Momentum Bibliography

We have compiled a list of books, journal articles and working papers that were helpful in developing our research around momentum strategies.

Book

Expected Returns on Major Asset Classes

Expected returns are arguably the most important input into investment decisions. By broadening the traditional paradigm of expected return estimation, we think investors have the ability achive better-diversified portfolios and more forward-looking analysis.

Book

Expected Returns: An Investors Guide to Harvesting Market Rewards

Finance theories have changed dramatically over the past 30 years, away from the restrictive theories of the single-factor CAPM, efficient markets, and constant expected returns.

Perspective

A Comment on Cochrane's Recent Blog Post

Even the guys we admire pick on momentum! Here are some of Cliff's quick thoughts to John Cochrane's post on the topic, included in the comments section of his blog.

Journal Article

The Devil in HML's Details

This paper challenges the standard method for measuring “value” used in academic work on factor pricing.

Journal Article

Value and Momentum Everywhere

We find consistent value and momentum return premia across eight diverse markets and asset classes, and a strong common factor structure among their returns.

Journal Article

Fact, Fiction and Momentum Investing

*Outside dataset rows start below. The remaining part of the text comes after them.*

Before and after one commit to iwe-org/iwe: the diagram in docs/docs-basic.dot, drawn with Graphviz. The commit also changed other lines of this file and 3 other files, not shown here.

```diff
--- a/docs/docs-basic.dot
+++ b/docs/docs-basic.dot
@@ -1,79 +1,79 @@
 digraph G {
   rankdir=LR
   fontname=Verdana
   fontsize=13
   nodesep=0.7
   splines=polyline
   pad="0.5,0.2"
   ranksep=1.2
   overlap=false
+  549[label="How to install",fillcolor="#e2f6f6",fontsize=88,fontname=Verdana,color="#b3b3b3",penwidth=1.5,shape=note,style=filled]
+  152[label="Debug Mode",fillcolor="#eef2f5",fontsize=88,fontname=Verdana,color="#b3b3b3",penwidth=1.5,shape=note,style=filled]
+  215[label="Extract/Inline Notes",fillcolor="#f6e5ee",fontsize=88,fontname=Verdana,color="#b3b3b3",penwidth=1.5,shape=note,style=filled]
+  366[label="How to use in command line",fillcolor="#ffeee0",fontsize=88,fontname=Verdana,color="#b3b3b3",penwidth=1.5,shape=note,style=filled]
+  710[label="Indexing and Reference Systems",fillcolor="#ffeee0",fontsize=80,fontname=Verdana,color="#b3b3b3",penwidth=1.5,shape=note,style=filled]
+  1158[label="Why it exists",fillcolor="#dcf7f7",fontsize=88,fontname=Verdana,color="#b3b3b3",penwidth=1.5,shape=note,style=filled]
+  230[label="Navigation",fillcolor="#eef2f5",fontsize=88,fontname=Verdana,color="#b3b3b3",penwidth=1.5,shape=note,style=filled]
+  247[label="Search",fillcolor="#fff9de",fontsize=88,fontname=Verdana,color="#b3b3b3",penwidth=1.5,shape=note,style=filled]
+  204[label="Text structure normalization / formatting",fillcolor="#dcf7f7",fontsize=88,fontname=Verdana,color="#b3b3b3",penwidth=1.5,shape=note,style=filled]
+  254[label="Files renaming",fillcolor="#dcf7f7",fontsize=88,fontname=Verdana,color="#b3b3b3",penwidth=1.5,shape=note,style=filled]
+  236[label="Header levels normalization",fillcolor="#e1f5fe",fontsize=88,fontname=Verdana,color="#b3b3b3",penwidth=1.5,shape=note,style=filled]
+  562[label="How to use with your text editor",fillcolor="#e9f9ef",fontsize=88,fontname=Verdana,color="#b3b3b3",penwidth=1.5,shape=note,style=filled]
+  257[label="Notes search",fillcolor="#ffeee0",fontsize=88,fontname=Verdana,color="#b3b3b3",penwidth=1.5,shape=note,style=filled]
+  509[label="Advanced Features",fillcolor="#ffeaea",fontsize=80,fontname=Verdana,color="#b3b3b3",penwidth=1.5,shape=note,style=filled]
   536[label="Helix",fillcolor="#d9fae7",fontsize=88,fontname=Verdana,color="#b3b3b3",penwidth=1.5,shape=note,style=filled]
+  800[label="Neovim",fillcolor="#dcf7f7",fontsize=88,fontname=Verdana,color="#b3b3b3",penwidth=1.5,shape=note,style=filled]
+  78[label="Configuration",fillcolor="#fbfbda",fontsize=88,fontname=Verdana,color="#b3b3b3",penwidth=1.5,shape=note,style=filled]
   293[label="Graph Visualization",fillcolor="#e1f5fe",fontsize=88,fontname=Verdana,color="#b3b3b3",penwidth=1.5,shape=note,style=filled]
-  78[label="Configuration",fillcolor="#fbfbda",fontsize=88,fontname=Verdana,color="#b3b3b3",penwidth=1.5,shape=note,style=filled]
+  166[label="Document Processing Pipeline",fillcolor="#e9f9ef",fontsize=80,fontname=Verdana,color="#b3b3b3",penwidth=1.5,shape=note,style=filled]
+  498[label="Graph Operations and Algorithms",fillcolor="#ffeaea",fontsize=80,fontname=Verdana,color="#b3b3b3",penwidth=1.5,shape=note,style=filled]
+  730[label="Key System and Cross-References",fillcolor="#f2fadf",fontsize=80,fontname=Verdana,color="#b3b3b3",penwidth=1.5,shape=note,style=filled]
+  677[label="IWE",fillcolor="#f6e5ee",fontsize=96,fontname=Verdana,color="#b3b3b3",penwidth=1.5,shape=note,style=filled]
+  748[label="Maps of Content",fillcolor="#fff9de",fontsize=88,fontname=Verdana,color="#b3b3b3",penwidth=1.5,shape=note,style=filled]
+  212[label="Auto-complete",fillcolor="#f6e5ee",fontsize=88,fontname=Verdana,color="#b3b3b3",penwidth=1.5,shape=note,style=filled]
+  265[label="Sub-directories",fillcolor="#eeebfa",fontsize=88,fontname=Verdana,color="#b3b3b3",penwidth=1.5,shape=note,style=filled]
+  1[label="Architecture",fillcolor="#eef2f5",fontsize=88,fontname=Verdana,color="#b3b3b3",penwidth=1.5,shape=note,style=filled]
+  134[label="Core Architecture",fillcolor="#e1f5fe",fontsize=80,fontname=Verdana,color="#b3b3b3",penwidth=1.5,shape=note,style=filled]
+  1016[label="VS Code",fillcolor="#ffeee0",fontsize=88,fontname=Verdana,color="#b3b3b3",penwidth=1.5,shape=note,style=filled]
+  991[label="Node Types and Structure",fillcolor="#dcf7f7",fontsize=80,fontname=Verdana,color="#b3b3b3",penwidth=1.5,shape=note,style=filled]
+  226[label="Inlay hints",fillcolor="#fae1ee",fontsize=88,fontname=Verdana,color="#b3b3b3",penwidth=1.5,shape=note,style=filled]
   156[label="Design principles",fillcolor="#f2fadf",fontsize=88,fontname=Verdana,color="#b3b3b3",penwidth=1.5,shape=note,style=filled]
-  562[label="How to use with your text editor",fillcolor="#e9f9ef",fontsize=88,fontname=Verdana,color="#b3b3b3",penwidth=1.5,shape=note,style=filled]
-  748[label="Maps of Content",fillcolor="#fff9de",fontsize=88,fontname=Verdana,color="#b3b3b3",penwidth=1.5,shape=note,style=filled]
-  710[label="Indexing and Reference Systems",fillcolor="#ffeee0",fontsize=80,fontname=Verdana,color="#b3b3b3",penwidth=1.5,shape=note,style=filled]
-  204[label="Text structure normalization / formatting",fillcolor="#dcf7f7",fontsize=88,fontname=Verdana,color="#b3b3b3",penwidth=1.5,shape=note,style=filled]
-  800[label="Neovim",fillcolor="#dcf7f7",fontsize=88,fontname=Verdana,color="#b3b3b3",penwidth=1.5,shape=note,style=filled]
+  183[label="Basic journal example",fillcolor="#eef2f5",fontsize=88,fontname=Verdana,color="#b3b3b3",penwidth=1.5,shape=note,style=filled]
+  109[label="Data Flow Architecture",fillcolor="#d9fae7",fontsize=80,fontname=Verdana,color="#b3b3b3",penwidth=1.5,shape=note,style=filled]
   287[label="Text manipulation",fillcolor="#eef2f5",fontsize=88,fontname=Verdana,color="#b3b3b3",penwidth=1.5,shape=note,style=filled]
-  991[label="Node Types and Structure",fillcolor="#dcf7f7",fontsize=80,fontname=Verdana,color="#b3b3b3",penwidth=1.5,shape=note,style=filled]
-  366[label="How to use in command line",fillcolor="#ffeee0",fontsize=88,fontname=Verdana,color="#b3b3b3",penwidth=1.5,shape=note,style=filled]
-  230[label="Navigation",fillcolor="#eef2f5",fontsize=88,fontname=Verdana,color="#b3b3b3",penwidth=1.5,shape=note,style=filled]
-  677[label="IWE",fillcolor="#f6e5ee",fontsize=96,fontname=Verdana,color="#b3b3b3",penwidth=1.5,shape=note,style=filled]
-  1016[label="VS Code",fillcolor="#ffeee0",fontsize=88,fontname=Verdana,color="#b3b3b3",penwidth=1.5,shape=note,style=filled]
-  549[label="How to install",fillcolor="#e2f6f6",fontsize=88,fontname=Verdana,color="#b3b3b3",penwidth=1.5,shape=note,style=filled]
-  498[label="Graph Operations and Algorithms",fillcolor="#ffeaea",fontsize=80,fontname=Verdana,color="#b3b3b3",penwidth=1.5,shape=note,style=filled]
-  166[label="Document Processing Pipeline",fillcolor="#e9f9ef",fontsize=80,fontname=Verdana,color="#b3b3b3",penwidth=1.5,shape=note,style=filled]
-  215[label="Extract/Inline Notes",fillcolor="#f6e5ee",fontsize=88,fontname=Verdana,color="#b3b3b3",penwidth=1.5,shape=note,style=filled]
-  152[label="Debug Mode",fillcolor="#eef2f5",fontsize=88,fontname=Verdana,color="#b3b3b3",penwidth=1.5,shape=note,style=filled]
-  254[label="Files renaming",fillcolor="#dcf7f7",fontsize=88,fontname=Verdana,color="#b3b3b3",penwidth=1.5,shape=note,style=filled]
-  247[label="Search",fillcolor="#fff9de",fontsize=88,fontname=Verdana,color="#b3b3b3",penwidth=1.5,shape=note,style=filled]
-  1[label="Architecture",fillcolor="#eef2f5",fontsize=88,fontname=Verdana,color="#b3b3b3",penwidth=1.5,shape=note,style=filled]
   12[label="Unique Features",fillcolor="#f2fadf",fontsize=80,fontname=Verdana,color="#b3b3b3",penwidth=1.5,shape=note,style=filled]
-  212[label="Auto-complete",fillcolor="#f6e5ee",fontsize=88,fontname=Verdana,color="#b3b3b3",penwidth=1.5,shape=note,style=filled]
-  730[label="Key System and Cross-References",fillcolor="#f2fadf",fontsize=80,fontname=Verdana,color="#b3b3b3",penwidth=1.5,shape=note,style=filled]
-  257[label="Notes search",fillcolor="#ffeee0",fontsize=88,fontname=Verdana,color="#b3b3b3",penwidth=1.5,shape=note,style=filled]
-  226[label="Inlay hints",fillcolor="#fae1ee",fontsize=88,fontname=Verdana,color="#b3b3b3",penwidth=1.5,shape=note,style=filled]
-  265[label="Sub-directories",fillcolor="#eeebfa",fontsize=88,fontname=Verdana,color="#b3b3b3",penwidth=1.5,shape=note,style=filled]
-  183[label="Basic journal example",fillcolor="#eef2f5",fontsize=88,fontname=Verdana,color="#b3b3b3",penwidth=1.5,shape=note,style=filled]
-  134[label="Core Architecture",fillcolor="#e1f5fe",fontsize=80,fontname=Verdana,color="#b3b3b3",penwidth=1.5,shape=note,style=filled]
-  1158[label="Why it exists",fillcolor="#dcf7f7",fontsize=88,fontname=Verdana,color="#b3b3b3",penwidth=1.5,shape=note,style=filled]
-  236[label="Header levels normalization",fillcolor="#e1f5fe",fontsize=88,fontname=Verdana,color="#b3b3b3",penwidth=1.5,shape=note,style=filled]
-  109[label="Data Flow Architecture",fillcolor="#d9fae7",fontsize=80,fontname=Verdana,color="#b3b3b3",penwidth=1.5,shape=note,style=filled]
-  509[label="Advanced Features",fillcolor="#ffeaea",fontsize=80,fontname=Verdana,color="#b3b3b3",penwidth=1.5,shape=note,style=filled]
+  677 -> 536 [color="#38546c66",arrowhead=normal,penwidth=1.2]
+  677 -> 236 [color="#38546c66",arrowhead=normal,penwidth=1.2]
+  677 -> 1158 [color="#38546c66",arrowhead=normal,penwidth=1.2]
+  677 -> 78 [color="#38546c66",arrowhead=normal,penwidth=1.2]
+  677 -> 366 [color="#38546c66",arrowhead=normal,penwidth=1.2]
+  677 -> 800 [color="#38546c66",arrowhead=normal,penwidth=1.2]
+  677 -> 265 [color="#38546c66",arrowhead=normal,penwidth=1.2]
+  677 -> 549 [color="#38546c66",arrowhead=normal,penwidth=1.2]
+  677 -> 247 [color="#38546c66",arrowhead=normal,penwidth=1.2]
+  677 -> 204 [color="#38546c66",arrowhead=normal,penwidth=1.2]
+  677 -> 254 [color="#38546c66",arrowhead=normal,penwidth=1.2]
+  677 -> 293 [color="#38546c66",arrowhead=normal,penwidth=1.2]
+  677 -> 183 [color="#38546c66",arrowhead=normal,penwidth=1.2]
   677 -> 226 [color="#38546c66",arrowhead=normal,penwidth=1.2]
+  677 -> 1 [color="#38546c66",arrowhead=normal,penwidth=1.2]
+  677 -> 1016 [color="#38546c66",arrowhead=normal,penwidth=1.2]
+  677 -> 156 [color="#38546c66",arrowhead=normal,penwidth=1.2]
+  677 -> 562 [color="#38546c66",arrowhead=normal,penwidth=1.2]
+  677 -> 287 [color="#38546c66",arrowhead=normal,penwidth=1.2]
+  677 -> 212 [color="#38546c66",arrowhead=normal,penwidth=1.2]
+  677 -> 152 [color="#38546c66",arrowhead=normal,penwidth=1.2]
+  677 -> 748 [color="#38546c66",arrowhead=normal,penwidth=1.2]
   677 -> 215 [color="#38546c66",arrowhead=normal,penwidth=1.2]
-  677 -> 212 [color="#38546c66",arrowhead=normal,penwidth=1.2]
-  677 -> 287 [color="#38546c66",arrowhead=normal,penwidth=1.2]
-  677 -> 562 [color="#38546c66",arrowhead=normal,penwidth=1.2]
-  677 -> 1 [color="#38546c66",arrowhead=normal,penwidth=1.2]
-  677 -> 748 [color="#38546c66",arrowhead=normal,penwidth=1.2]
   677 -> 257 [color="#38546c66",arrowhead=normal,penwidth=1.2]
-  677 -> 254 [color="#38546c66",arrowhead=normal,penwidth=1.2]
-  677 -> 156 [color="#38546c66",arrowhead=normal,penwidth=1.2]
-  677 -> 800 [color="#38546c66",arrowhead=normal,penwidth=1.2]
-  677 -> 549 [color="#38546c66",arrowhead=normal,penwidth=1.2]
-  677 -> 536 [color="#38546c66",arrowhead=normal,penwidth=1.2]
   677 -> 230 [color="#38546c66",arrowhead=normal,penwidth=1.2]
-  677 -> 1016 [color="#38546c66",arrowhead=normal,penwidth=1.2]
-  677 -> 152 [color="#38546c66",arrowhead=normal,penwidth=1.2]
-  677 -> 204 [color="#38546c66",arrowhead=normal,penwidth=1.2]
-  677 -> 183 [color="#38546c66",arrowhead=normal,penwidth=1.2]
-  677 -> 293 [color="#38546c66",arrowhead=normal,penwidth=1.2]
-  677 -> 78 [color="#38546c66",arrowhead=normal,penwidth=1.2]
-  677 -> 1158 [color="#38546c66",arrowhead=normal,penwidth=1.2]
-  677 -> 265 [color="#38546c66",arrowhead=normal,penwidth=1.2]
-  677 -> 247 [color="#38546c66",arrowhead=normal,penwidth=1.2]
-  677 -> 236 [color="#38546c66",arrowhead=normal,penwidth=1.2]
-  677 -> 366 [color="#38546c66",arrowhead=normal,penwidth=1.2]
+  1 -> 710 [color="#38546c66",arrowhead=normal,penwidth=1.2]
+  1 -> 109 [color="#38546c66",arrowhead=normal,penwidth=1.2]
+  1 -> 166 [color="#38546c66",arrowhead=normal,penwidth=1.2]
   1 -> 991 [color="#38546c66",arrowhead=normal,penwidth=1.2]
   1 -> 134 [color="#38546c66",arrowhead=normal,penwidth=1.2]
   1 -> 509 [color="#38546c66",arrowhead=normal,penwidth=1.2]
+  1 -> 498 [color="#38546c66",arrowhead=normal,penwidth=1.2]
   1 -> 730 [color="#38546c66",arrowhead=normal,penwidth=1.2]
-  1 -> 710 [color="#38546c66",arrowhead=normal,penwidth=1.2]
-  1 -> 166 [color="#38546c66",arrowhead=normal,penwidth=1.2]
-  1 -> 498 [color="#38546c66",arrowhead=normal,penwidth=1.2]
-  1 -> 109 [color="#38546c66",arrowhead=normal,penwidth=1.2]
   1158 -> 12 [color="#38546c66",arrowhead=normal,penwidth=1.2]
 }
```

Momentum is the phenomenon that securities that have performed well relative to peers (winners) on average continue to outperform, and securities that have performed relatively poorly (losers) tend to continue to underperform.

Journal Article

Pronounced Momentum Patterns Ahead of Major Events

Many financial asset measures exhibit a weak continuation tendency.

Journal Article

Do Industries Explain Momentum?

The ability to outperform buy-and-hold strategies by acquiring past winning stocks and selling past losing stocks, commonly referred to as "individual stock momentum," remains one of the most puzzling of these anomalies, both because of its magnitude (up to 12 percent abnormal return per dollar long on a self-financing strategy per year) and because of the peculiar horizon pattern that it seems to follow: Trading based on individual stock momentum appears to be a poor strategy when using a short historical horizon for portfolio formation (especially less than one month); it is highly profitable at intermediate horizons (up to 24 months, although it is strongest in the 6- to 12-month range); and is again a poor strategy at longer horizons. This paper largely focuses on the positive persistence in stock returns (or momentum effect) over intermediate investment horizons (6 to 12 months) and explores various explanations for its existence.

Journal Article

The Role of Shorting, Firm Size and Time on Market Anomalies

The pervasiveness, robustness and magnitude of return premia associated with size, value and momentum has made them the focal point for discussions of market efficiency, etc.